Researchers have found evidence for stratospheres on some exoplanets, but the WASP-121b work is the first time that water molecules have provided such clear-cut evidence. The authors point to vanadium oxide and titanium oxide gases as possible heat sources here, playing the role that ozone does in Earth’s stratosphere as they absorb starlight at visible wavelengths in the same way that ozone does in the infrared. We’ll learn more about this as the observing effort, which will study 20 different exoplanets over 800 hours of Hubble time, continues.
“This new research is the smoking gun evidence scientists have been searching for when studying hot exoplanets.

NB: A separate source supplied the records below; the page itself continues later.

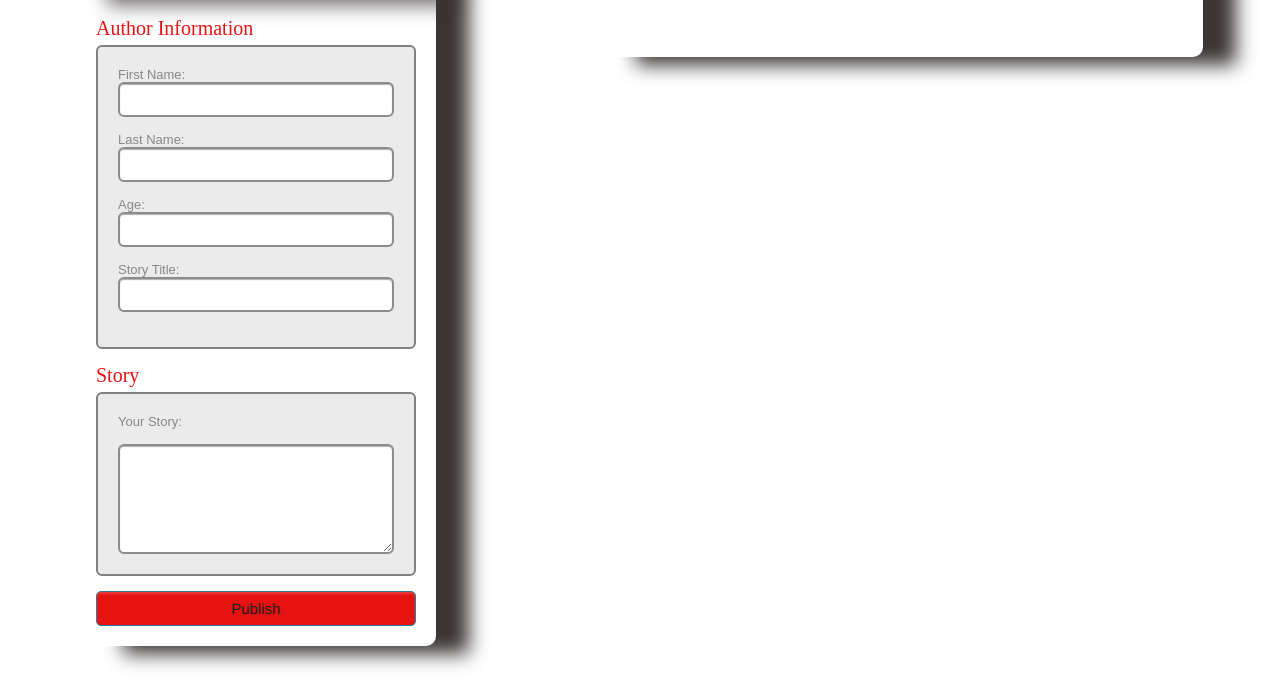
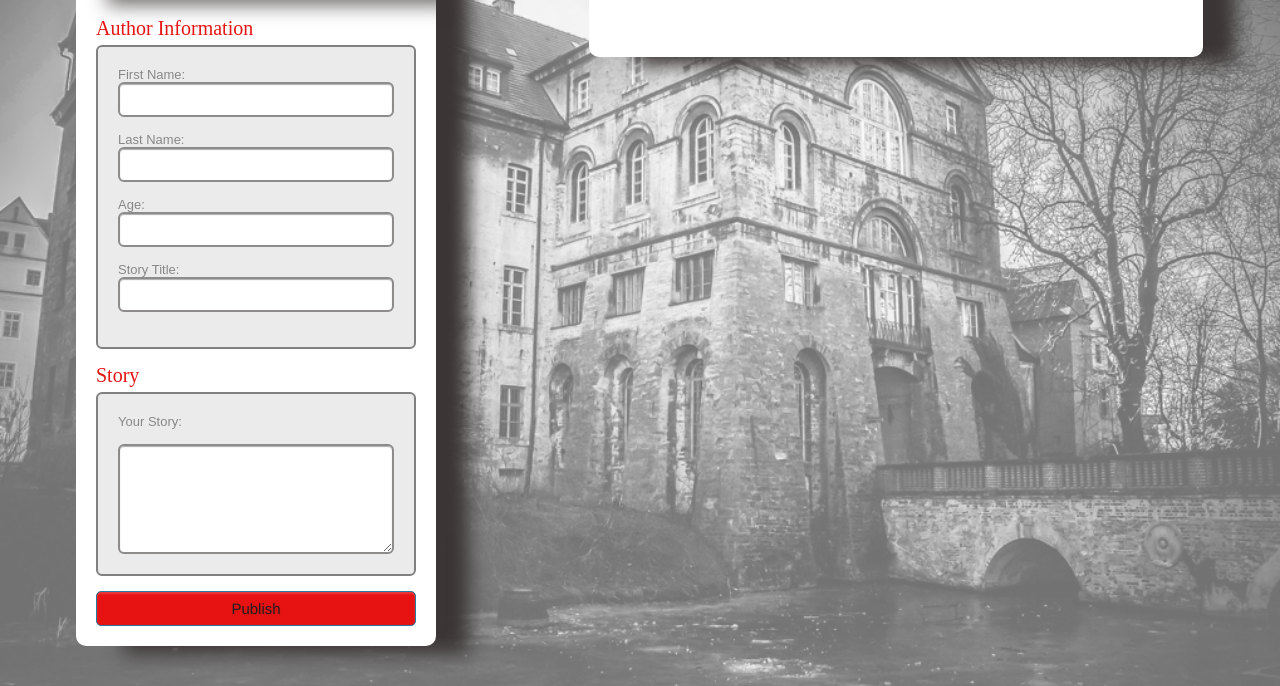
Before and after one commit to tonytech83/Scary-Stories-Project, a plain HTML site: page index.html in a window 1280 px wide. Shown: the part 150-836 px from the top of the page. Drawn offline with Linux system fonts and the light colour scheme.

Commit message:
Fix the issue with visualization of background image

```diff
--- a/style/css/styles.css
+++ b/style/css/styles.css
@@ -1,5 +1,5 @@
 body {
-  background-image: url("../images/fantasyStoriesNewImage.jpg");
+  background-image: url("../images/fantasyStoriesNewImage.png");
   background-repeat: no-repeat;
   background-size: cover;
   background-attachment: fixed;
```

We have discovered this hot Jupiter has a stratosphere, a common feature seen in most of our solar system planets.” says co-author David Sing (University of Exeter). “It’s a truly exciting find as we’re seeing dramatic differences planet-to-planet which is giving valuable clues in figuring out how planets behave under different conditions, and we’re only just scratching the surface of all the new Hubble data.”
Further Hubble data, of course, will eventually give way to follow-up by the James Webb Space Telescope, delving deeper into the question of stratosphere behavior at different longitudes on the planet. It’s likely that, given its extreme conditions (any closer to its star and WASP-121b could be torn apart), this planet will become a benchmark for atmospheric models. It’s also certainly a reminder of how we’re learning not only to detect exoplanet atmospheres but probe them, an effort we hope to continue on smaller, potentially habitable worlds soon.
The paper is Evans et al., “An ultrahot gas-giant exoplanet with a stratosphere,” Nature 548 (3 August 3 2017). Abstract available. For related work, see Haynes, “Spectroscopic Evidence for a Temperature Inversion in the Dayside Atmosphere of the Hot Jupiter WASP-33b,” Astrophysical Journal Vol. 806, No. 2 (12 June 2015). Abstract.